“Measuring Inefficiencies When Agents Break their Principals’ Rules: The Case of Energy Efficiency Retrofits”

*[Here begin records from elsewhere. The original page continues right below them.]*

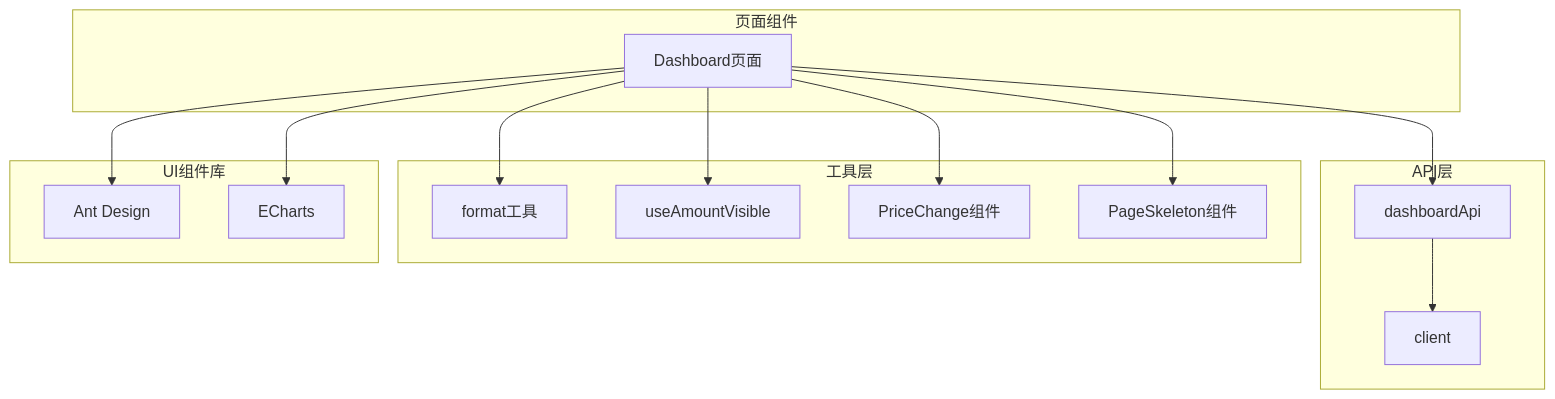
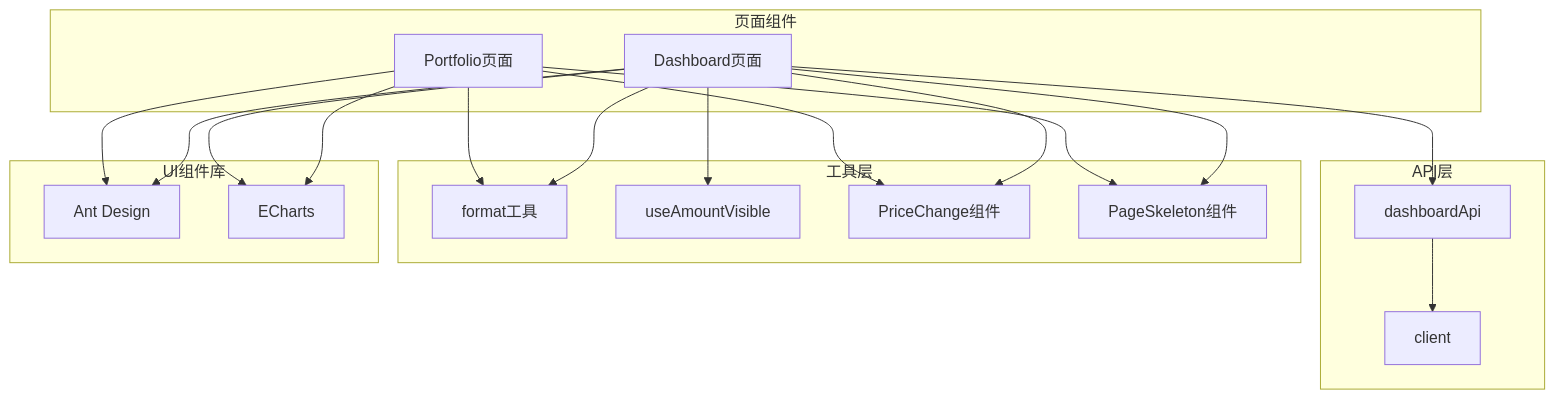
Before and after one commit to gree-coder/fund-butler: the ninth of 9 diagrams in .qoder/repowiki/zh/content/Dashboard Enhancement.md, drawn with Mermaid. The commit also changed other lines of this file and 15 other files, not shown here.

````diff
--- a/.qoder/repowiki/zh/content/Dashboard Enhancement.md
+++ b/.qoder/repowiki/zh/content/Dashboard Enhancement.md
@@ -430,28 +470,34 @@
 ```mermaid
 graph TB
 subgraph "页面组件"
 DP[Dashboard页面]
+PP[Portfolio页面]
 end
 subgraph "API层"
 DA[dashboardApi]
 CL[client]
 end
 subgraph "工具层"
 UF[format工具]
 UV[useAmountVisible]
 PC[PriceChange组件]
 PS[PageSkeleton组件]
 end
 subgraph "UI组件库"
 AD[Ant Design]
 EC[ECharts]
 end
 DP --> DA
 DP --> UF
 DP --> UV
 DP --> PC
 DP --> PS
+PP --> EC
+PP --> UF
+PP --> PC
+PP --> PS
 DA --> CL
 DP --> AD
+PP --> AD
 DP --> EC
 ```
````
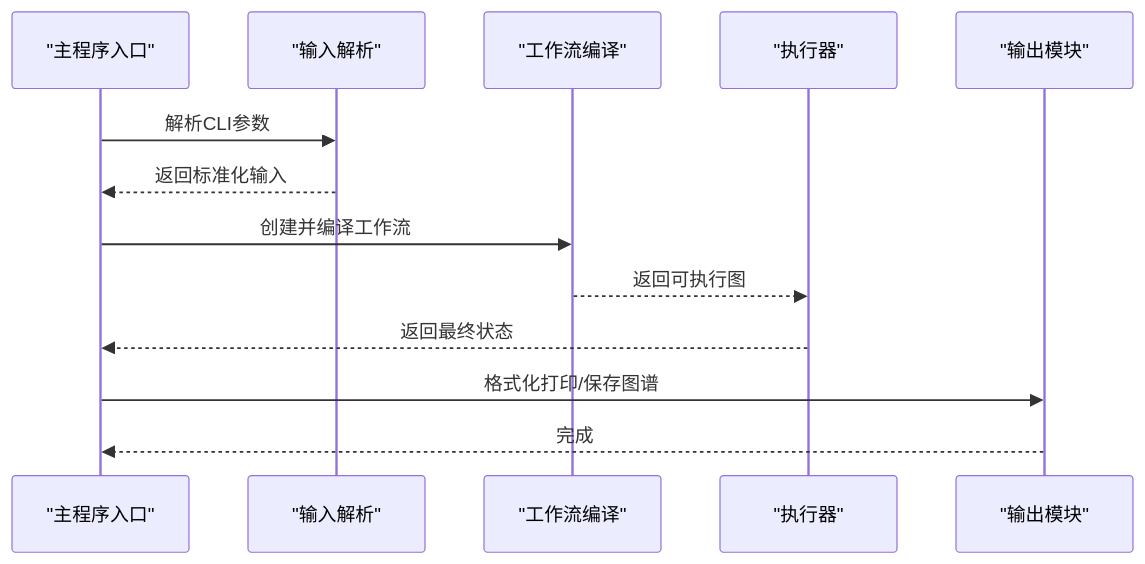
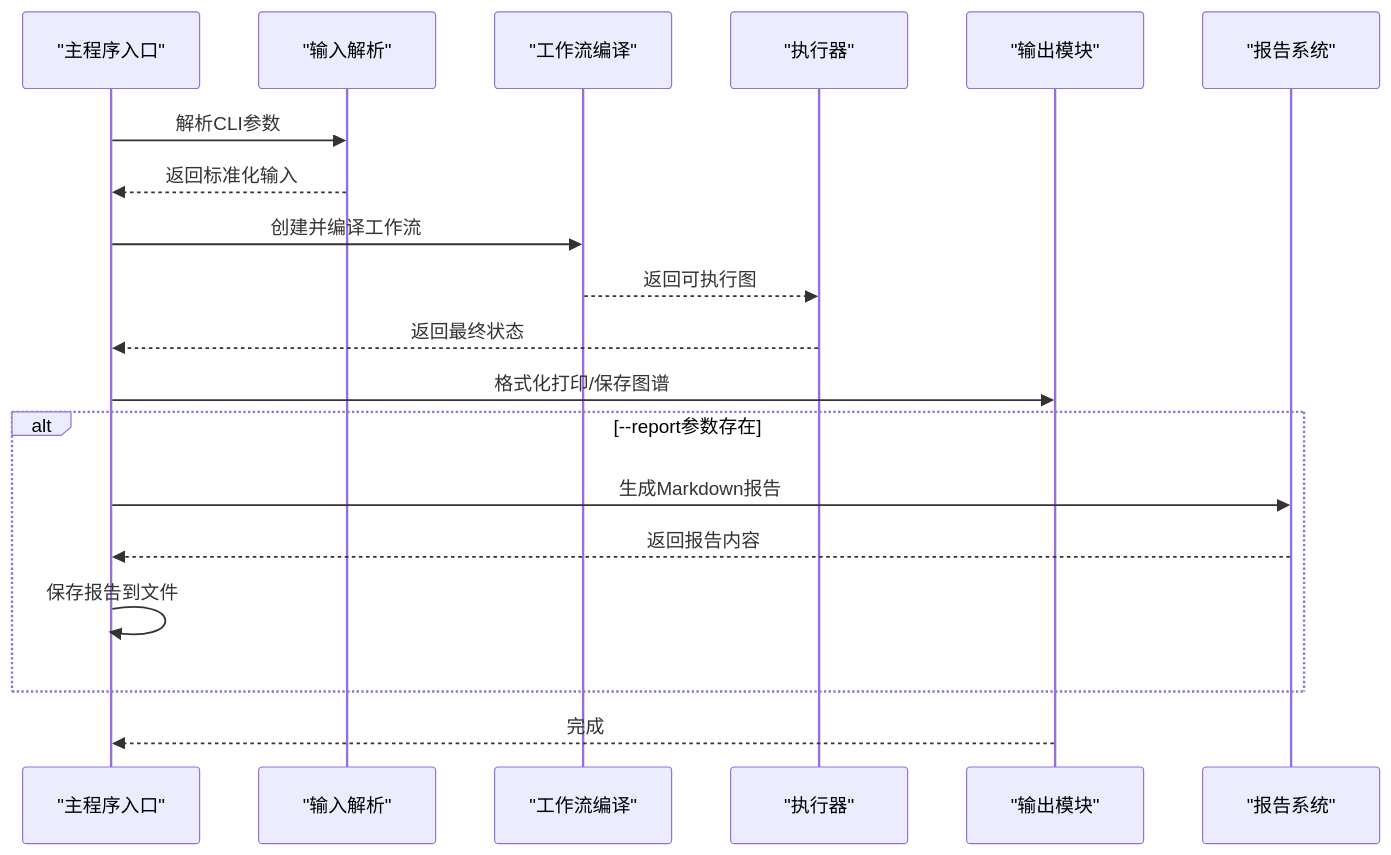
Before and after one commit to lichen14-hash/ai-hedge-fund: the fourth of 6 diagrams in .qoder/repowiki/zh/content/命令行界面.md, drawn with Mermaid. The commit also changed other lines of this file and 24 other files, not shown here.

````diff
--- a/.qoder/repowiki/zh/content/命令行界面.md
+++ b/.qoder/repowiki/zh/content/命令行界面.md
@@ -198,15 +210,21 @@
 ```mermaid
 sequenceDiagram
 participant Main as "主程序入口"
 participant Inputs as "输入解析"
 participant Workflow as "工作流编译"
 participant Exec as "执行器"
 participant Display as "输出模块"
+participant Report as "报告系统"
 Main->>Inputs : 解析CLI参数
 Inputs-->>Main : 返回标准化输入
 Main->>Workflow : 创建并编译工作流
 Workflow-->>Exec : 返回可执行图
 Exec-->>Main : 返回最终状态
 Main->>Display : 格式化打印/保存图谱
+alt --report参数存在
+Main->>Report : 生成Markdown报告
+Report-->>Main : 返回报告内容
+Main->>Main : 保存报告到文件
+end
 Display-->>Main : 完成
 ```
````
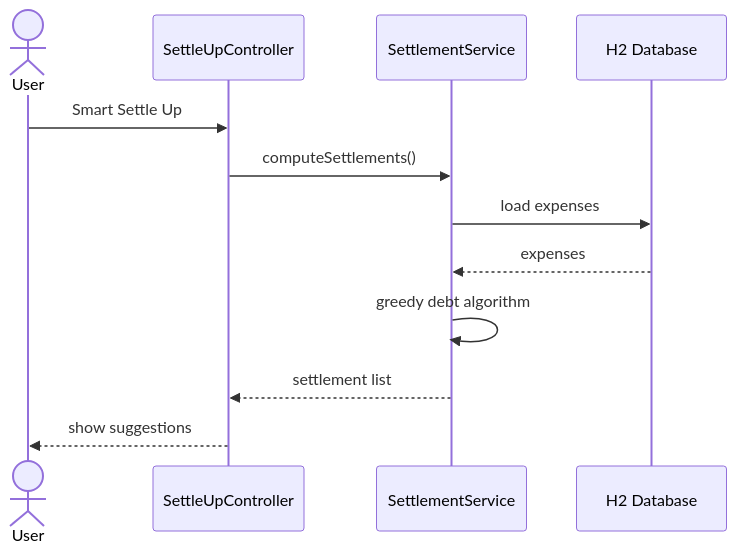
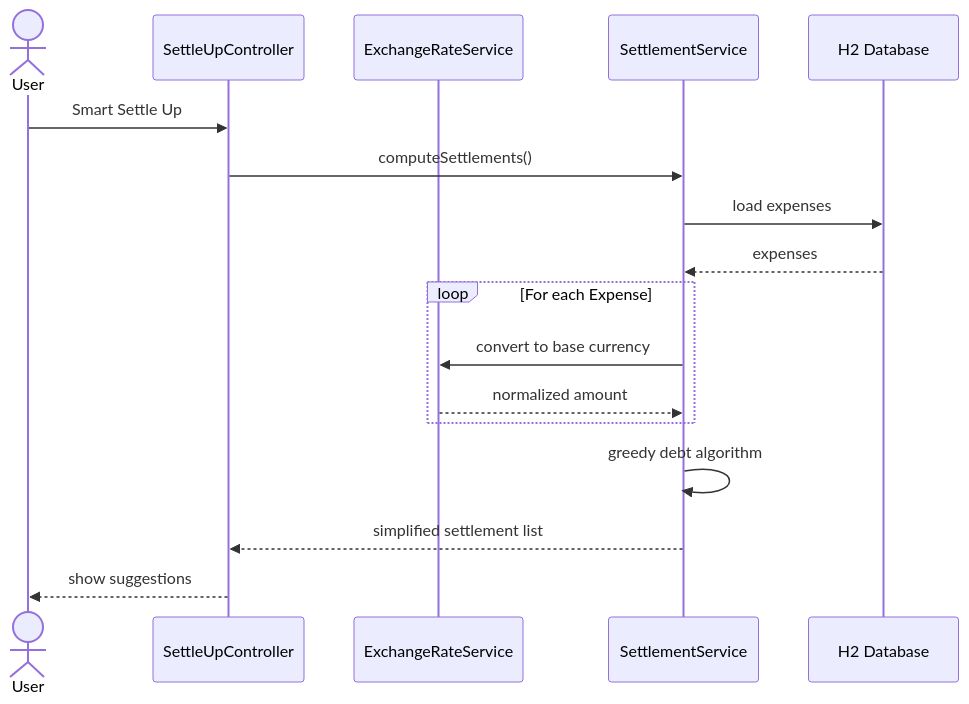
The fourth of 5 diagrams in README.md (malcolm-cephas/Expense_Splitter), drawn with Mermaid before and after one commit. The commit also changed other lines of this file and 12 other files, not shown here.

````diff
--- a/README.md
+++ b/README.md
@@ -229,18 +239,24 @@
 ```mermaid
 sequenceDiagram
 actor User
 participant UI as SettleUpController
+participant EX as ExchangeRateService
 participant Service as SettlementService
 participant DB as H2 Database
 
 User ->> UI: Smart Settle Up
 UI ->> Service: computeSettlements()
 
 Service ->> DB: load expenses
 DB -->> Service: expenses
 
+loop For each Expense
+    Service ->> EX: convert to base currency
+    EX -->> Service: normalized amount
+end
+
 Service ->> Service: greedy debt algorithm
 
-Service -->> UI: settlement list
+Service -->> UI: simplified settlement list
 UI -->> User: show suggestions
 ```
````
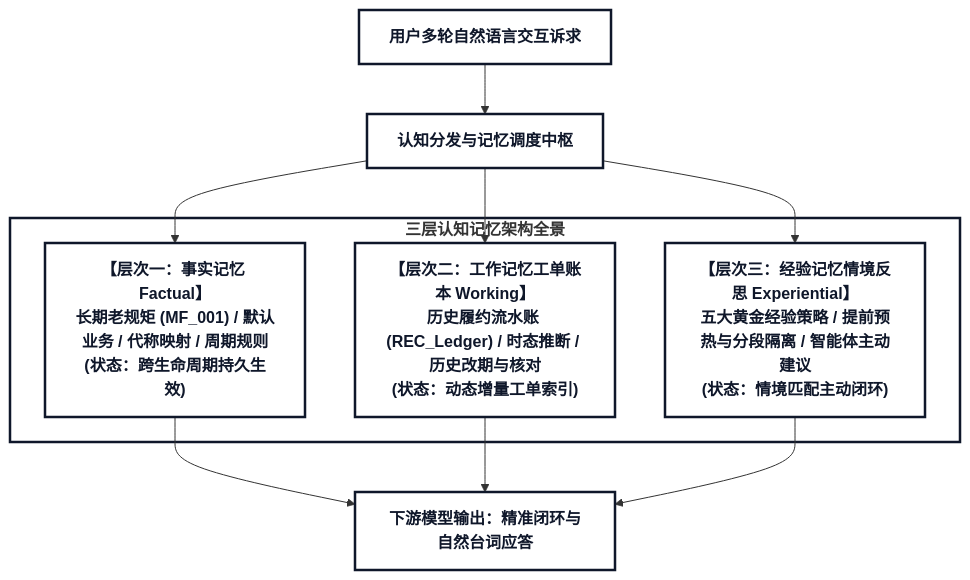
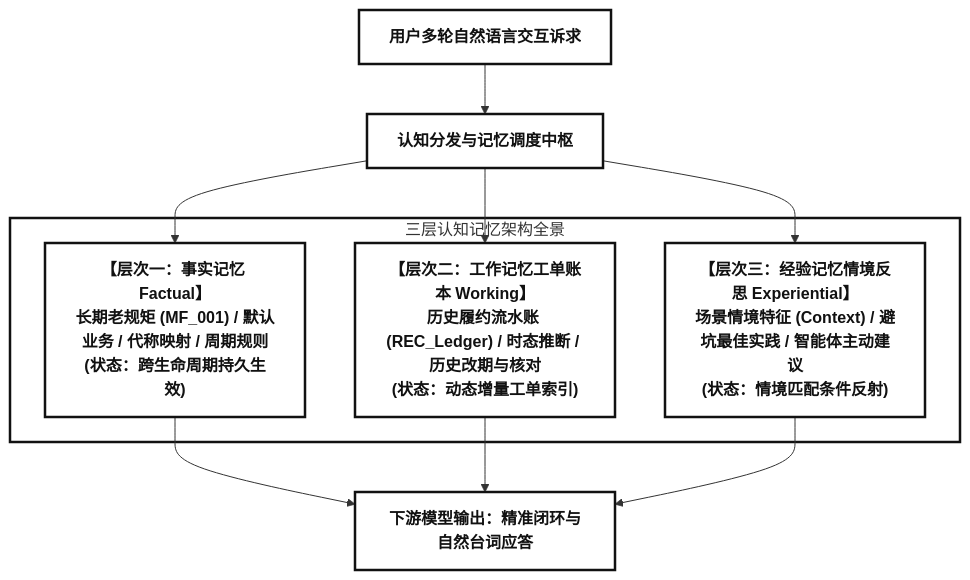
The first of 5 diagrams in docs/archive/memory_evolution_proposal.md (wangbanjin1/cross_data_gen), drawn with Mermaid before and after one commit. The commit also changed other lines of this file and 17 other files, not shown here.

Commit message:
refactor(docs): restore native Antigravity Mermaid rendering, remove self-generated diagrams, and standardize rigorous technical terminology

````diff
--- a/docs/archive/memory_evolution_proposal.md
+++ b/docs/archive/memory_evolution_proposal.md
@@ -17,22 +17,22 @@
 ```mermaid
 graph TD
-    classDef default fill:#FFFFFF,stroke:#0F172A,stroke-width:2.5px,color:#0F172A,font-weight:bold;
+    classDef default fill:#FFFFFF,stroke:#111111,stroke-width:2.5px,color:#111111,font-weight:bold;
 
-    User["<b>用户多轮自然语言交互诉求</b>"] --> Dispatcher["<b>认知分发与记忆调度中枢</b>"]
+    User["用户多轮自然语言交互诉求"] --> Dispatcher["认知分发与记忆调度中枢"]
 
-    subgraph MemoryTiers ["<b>三层认知记忆架构全景</b>"]
-        FM["<b>【层次一：事实记忆 Factual】<br/>长期老规矩 (MF_001) / 默认业务 / 代称映射 / 周期规则<br/>(状态：跨生命周期持久生效)</b>"]
-        WM["<b>【层次二：工作记忆工单账本 Working】<br/>历史履约流水账 (REC_Ledger) / 时态推断 / 历史改期与核对<br/>(状态：动态增量工单索引)</b>"]
-        EM["<b>【层次三：经验记忆情境反思 Experiential】<br/>五大黄金经验策略 / 提前预热与分段隔离 / 智能体主动建议<br/>(状态：情境匹配主动闭环)</b>"]
+    subgraph MemoryTiers ["三层认知记忆架构全景"]
+        FM["【层次一：事实记忆 Factual】<br/>长期老规矩 (MF_001) / 默认业务 / 代称映射 / 周期规则<br/>(状态：跨生命周期持久生效)"]
+        WM["【层次二：工作记忆工单账本 Working】<br/>历史履约流水账 (REC_Ledger) / 时态推断 / 历史改期与核对<br/>(状态：动态增量工单索引)"]
+        EM["【层次三：经验记忆情境反思 Experiential】<br/>场景情境特征 (Context) / 避坑最佳实践 / 智能体主动建议<br/>(状态：情境匹配条件反射)"]
     end
 
     Dispatcher --> FM
     Dispatcher --> WM
     Dispatcher --> EM
 
-    FM --> Output["<b>下游模型输出：精准闭环与自然台词应答</b>"]
+    FM --> Output["下游模型输出：精准闭环与自然台词应答"]
     WM --> Output
     EM --> Output
 
-    style MemoryTiers fill:#FFFFFF,stroke:#0F172A,stroke-width:2.5px;
+    style MemoryTiers fill:#FFFFFF,stroke:#111111,stroke-width:2.5px;
 ```
````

Abstract: In this paper, I quantify the negative welfare consequences resulting from the misalignment of incentives between principals and agents in the context of a home energy efficiency retrofit program. I show that contractors (agents) working on behalf of an electric utility (the principal) deliberately authorize ineligible upgrades to increase their own compensation. I exploit variation in contract structure to show that larger incentives lead to higher levels of agent misreporting. Using household-level monthly panel data, I find that each ineligible upgrades reduces welfare by $104 and saves half as much electricity as upgrades that follow program guidelines. I extend the principal-agent model to quantify the costs and benefits of the contract structure used in the appliance upgrade program, finding that the existing contract structure reduces program welfare benefits by one fifth. My results provide novel evidence of how agent incentives can reduce the efficacy of public policy, and they are the first to identify and measure how the principal-agent problem can reduce the savings of energy efficiency programs.